Vol. 53, No. 8
An HR professional strives to leave his mark on a tech giant’s workforce strategy.
For Hallstein Moerk, shaping human resource strategy for Nokia, a world leader in the converging Internet and communications industries, constitutes an HR professional’s dream job.
As executive vice president, human resources, for Nokia -- maker of a wide range of mobile devices, services and software -- Moerk has global responsibility for all human resource activity for the company’s 100,000 employees, including compensation, benefits, employee development, management and leadership development, staffing, and global diversity.

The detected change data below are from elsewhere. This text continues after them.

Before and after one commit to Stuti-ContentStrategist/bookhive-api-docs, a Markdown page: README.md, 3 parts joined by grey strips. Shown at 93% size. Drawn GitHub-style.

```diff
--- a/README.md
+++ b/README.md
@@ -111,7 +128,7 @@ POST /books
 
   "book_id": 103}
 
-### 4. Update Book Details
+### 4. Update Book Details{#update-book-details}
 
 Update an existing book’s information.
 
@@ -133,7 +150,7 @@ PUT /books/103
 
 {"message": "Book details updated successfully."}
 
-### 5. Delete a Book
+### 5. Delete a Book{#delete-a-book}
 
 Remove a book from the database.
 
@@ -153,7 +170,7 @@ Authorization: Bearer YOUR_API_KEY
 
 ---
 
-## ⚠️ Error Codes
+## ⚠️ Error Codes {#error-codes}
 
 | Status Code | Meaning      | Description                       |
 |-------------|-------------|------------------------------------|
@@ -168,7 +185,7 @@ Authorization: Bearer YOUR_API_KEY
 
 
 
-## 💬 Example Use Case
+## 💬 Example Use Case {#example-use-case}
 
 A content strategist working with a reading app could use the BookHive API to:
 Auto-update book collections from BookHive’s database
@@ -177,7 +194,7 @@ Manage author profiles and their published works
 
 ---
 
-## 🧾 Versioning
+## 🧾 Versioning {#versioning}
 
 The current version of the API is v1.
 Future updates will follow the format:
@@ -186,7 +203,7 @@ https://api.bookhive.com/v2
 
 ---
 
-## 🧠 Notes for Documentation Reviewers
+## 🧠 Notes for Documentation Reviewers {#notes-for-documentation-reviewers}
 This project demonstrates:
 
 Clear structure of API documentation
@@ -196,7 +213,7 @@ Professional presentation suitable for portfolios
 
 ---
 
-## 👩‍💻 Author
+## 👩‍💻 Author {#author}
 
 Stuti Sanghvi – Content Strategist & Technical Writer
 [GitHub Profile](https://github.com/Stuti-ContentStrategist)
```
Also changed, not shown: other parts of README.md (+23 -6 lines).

Since 2004, Moerk also has served on Nokia’s Group Executive Board, which is responsible for managing the company’s operations from its headquarters in White Plains, N.Y. The company’s revenues were $79 billion in 2007.
What Moerk says he loves about HR: the powerful impact it has on business results.

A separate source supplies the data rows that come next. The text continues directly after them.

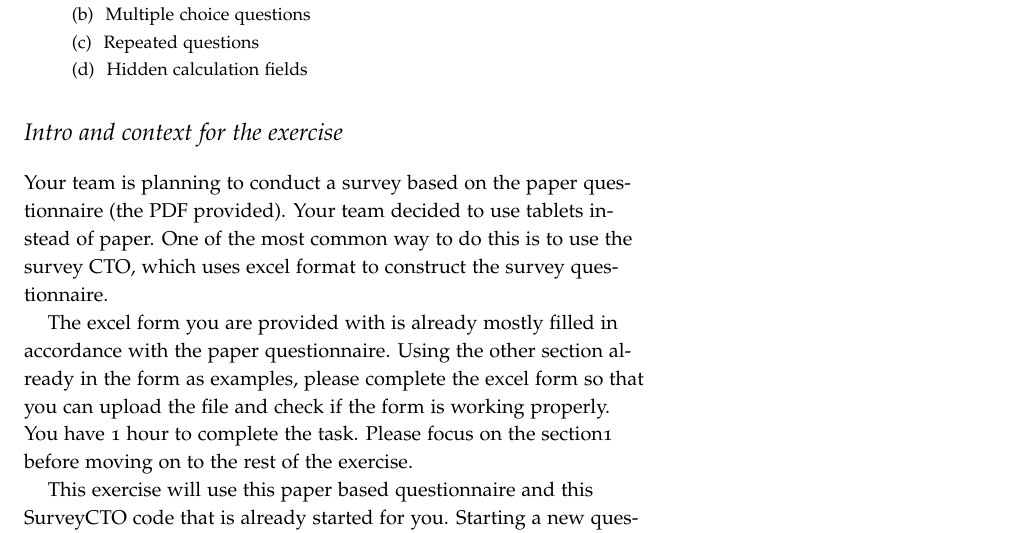
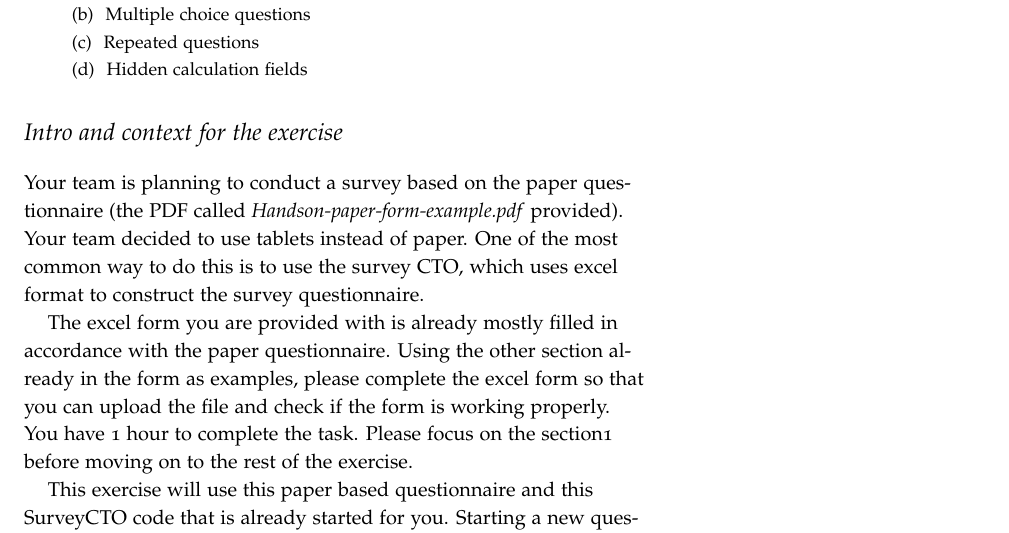
Before and after one commit to worldbank/DIME-MSIE-Workshop, a LaTeX document (Material/Hands-on/HandsOn-ProgramAQuestionnaire/HandsOn-ProgramAQuestionnaire.tex): part of page 1 of 2, cut so that both start at the same text. Compiled offline with pdfLaTeX.

Commit message:
specify name of pdf file provided

```diff
--- a/Material/Hands-on/HandsOn-ProgramAQuestionnaire/HandsOn-ProgramAQuestionnaire.tex
+++ b/Material/Hands-on/HandsOn-ProgramAQuestionnaire/HandsOn-ProgramAQuestionnaire.tex
@@ -89,7 +89,7 @@ This Exercise will allow you to practice the basics of how to add questions to a
 %\printclassoptions
 \section{Intro and context for the exercise}
 
-Your team is planning to conduct a survey based on the paper questionnaire (the PDF provided). Your team decided to use tablets instead of paper. One of the most common way to do this is to use the survey CTO, which uses excel format to construct the survey questionnaire.
+Your team is planning to conduct a survey based on the paper questionnaire (the PDF called \textit{Handson-paper-form-example.pdf} provided). Your team decided to use tablets instead of paper. One of the most common way to do this is to use the survey CTO, which uses excel format to construct the survey questionnaire.
 
 The excel form you are provided with is already mostly filled in accordance with the paper questionnaire. Using the other section already in the form as examples, please complete the excel form so that you can upload the file and check if the form is working properly. You have 1 hour to complete the task. Please focus on the section1 before moving on to the rest of the exercise.
 
```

“If you look at corporate management, vision, leadership, credibility [and] culture and you ask, ‘Where can I contribute on that list?’ for HR the answer is ‘All over the place,’ ” he says.
“If we do the right things in HR, all stakeholders will be happy -- employees, managers, customers, shareholders, suppliers, vendors, community members, government. I’m a fundamental believer that business can make a contribution to making this world a better place. Nokia is a great place to do that.”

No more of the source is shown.